McCarthy, bizarrely, also felt the referee had cost his side the points, saying: "I've seen Kevin Foley's challenge [on Victor Obinna] again and it's a very harsh decision. We were brilliant in the first half and battered them, but a decision like that changes the whole dynamic of the match."
Wolves now embark on a four-match sequence which pits them against Chelsea, Manchester United, Manchester City and Arsenal. By the time they receive Bolton on 13 November, they may well have relieved West Ham of the 20th place they currently occupy.Being bracketed by Fulham's Danny Murphy with Stoke and Blackburn as one of the rough-house sides in the division has also caused deep offence. In the programme, the club's chief executive, Jez Moxey, declared – choosing his words carelessly given their parlous position – that "Mick and the players have no plans to change the way our team play".
The purest purist could not have quibbled with Wolves' tackling, or a first-half display which made light of the early loss of their injured stand-in captain, Jody Craddock.

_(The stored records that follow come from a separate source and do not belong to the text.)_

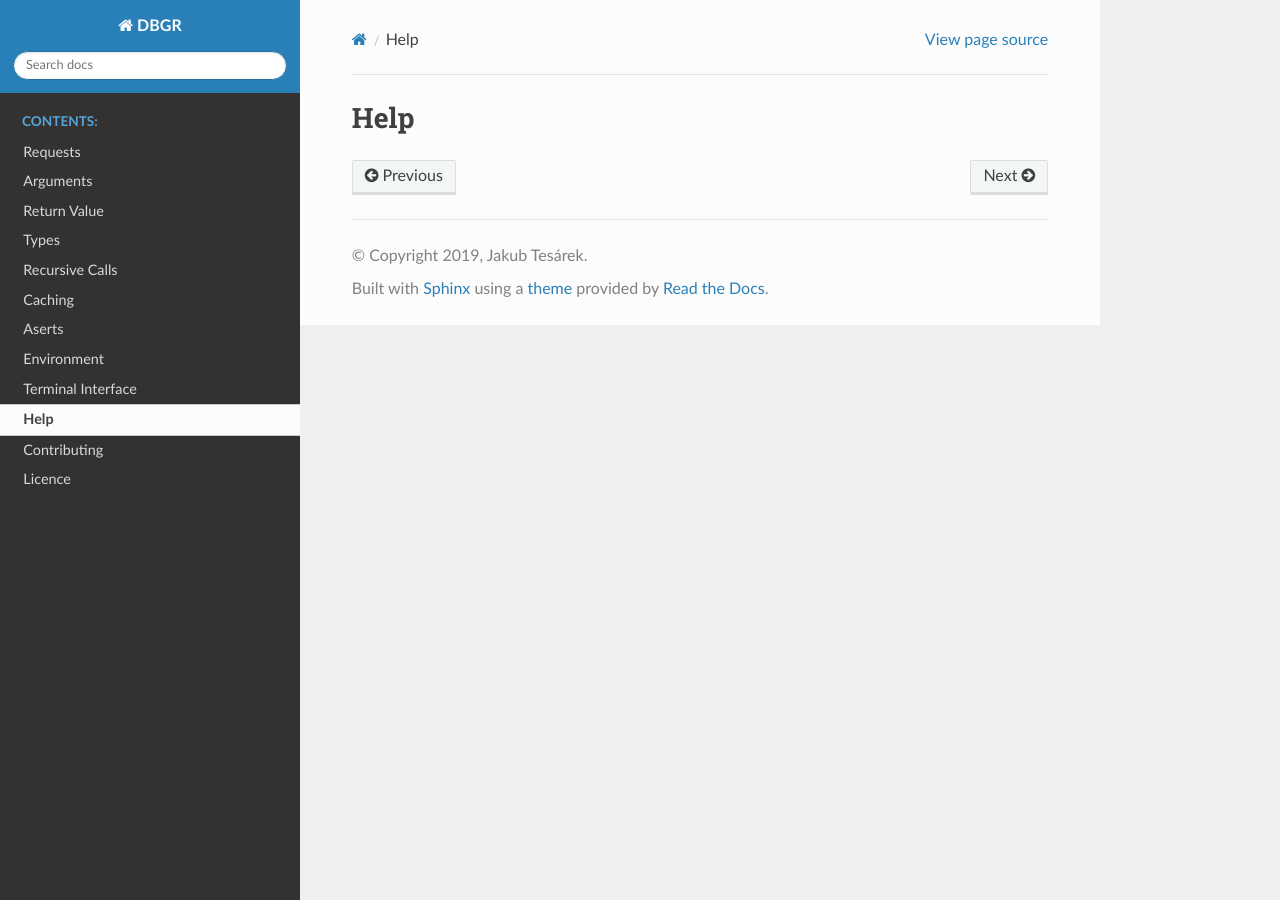
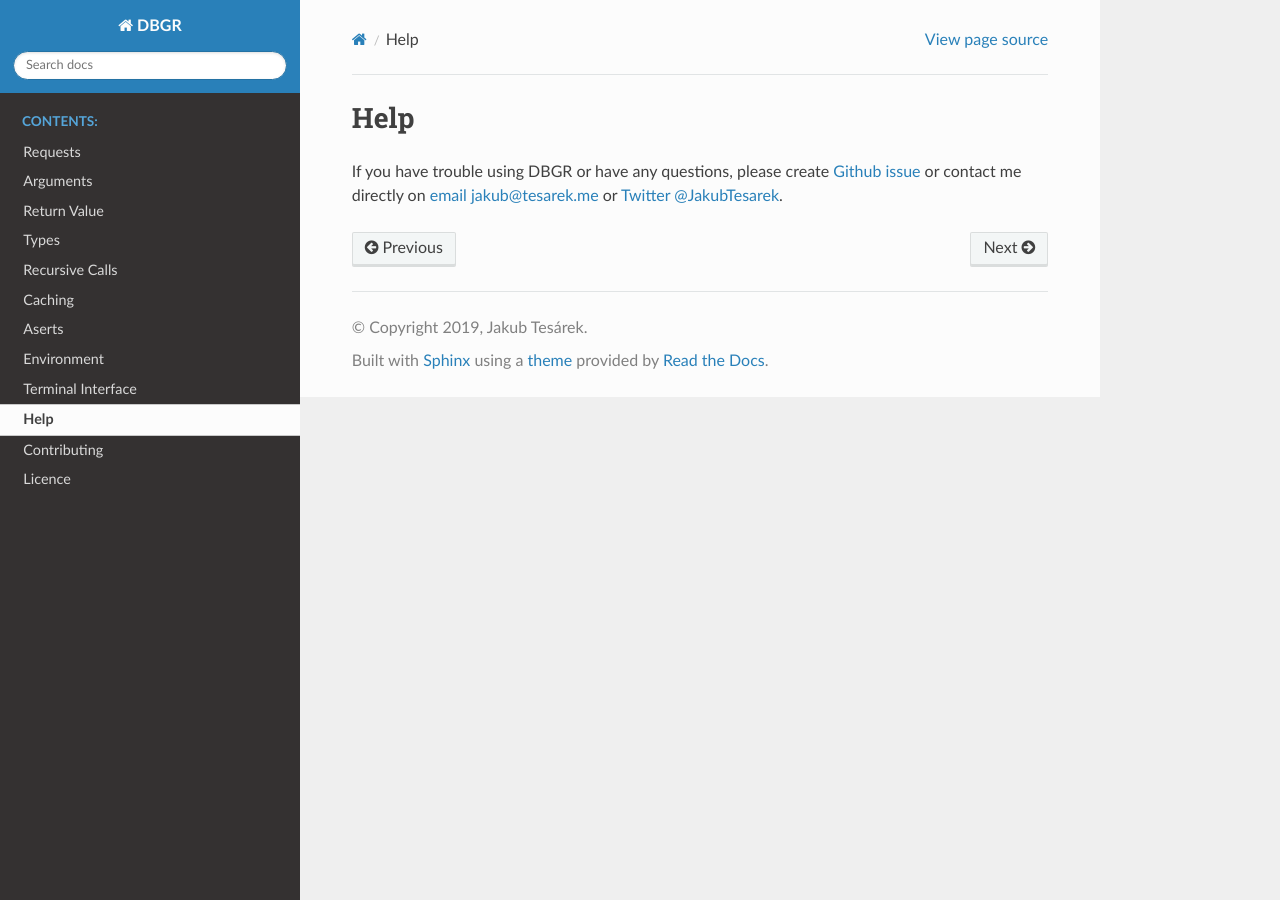
Before and after one commit to JakubTesarek/dbgr, a Sphinx documentation site: the page built from docs/source/help.rst, in a window 1280 px wide. Built offline with Sphinx 7.4.7 and the Read the Docs theme 2.0.0, drawn with Linux system fonts in a browser that asks for light colours.

Commit message:
help documentation page

```diff
--- a/docs/source/help.rst
+++ b/docs/source/help.rst
@@ -2,3 +2,9 @@
 
 Help
 ====
+If you have trouble using DBGR or have any questions, please create `Github issue`_
+or contact me directly on `email jakub@tesarek.me`_ or `Twitter @JakubTesarek`_.
+
+.. _`github issue`: https://github.com/JakubTesarek/dbgr/issues/new/choose
+.. _`email jakub@tesarek.me`: jakub@tesarek.me
+.. _`twitter @jakubtesarek`: https://twitter.com/jakubtesarek
```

When their pressure produced a breakthrough, it was the result of a period of patient, sustained possession as well as a testament to the tenacity and finishing of Jarvis.
The former Gillingham player's right-footed trickery on the left flank has been one of the few redeeming features during Wolves' difficult run. But when his cross was blocked, Jarvis fought to regain possession before laying the ball back to David Jones, who in turn rolled it to Stephen Ward on the opposite wing. Robert Green's weak punch from the ensuing cross sent the ball straight to Jarvis, who volleyed it instantaneously high into the net from 10 yards.
West Ham, who missed the authority of the injured Matthew Upson less as the contest went on, creaked badly as balls fizzed in from wide positions. Kevin Doyle's cross bypassed Green, forcing Tal Ben Haim to clear desperately, while the keeper dived to tip away Jones's goalbound drive. In one comical cameo, Manuel De Costa lost both his footing and the ball near goal, leading to a Doyle shot that felled Daniel Gabbidon and left him nursinga delicate part of his anatomy.
Wolves were entitled to a sense of injustice soon after half-time when Foley was ruled to have barged over Obinna. The pair went shoulder to shoulder before falling together, but Noble's penalty, hit confidently to Marcus Hahnemann's right, brooked no argument. West Ham, driven on by Noble and Scott Parker, were a team transformed. Piquionne smacked the bar with a shot, and wheeled away in triumph after beating Hahnemann at the death, only to incur the game's only card for his disbelieving protest.
Referee: Mark Clattenburg
Man of the match: NobleReuse content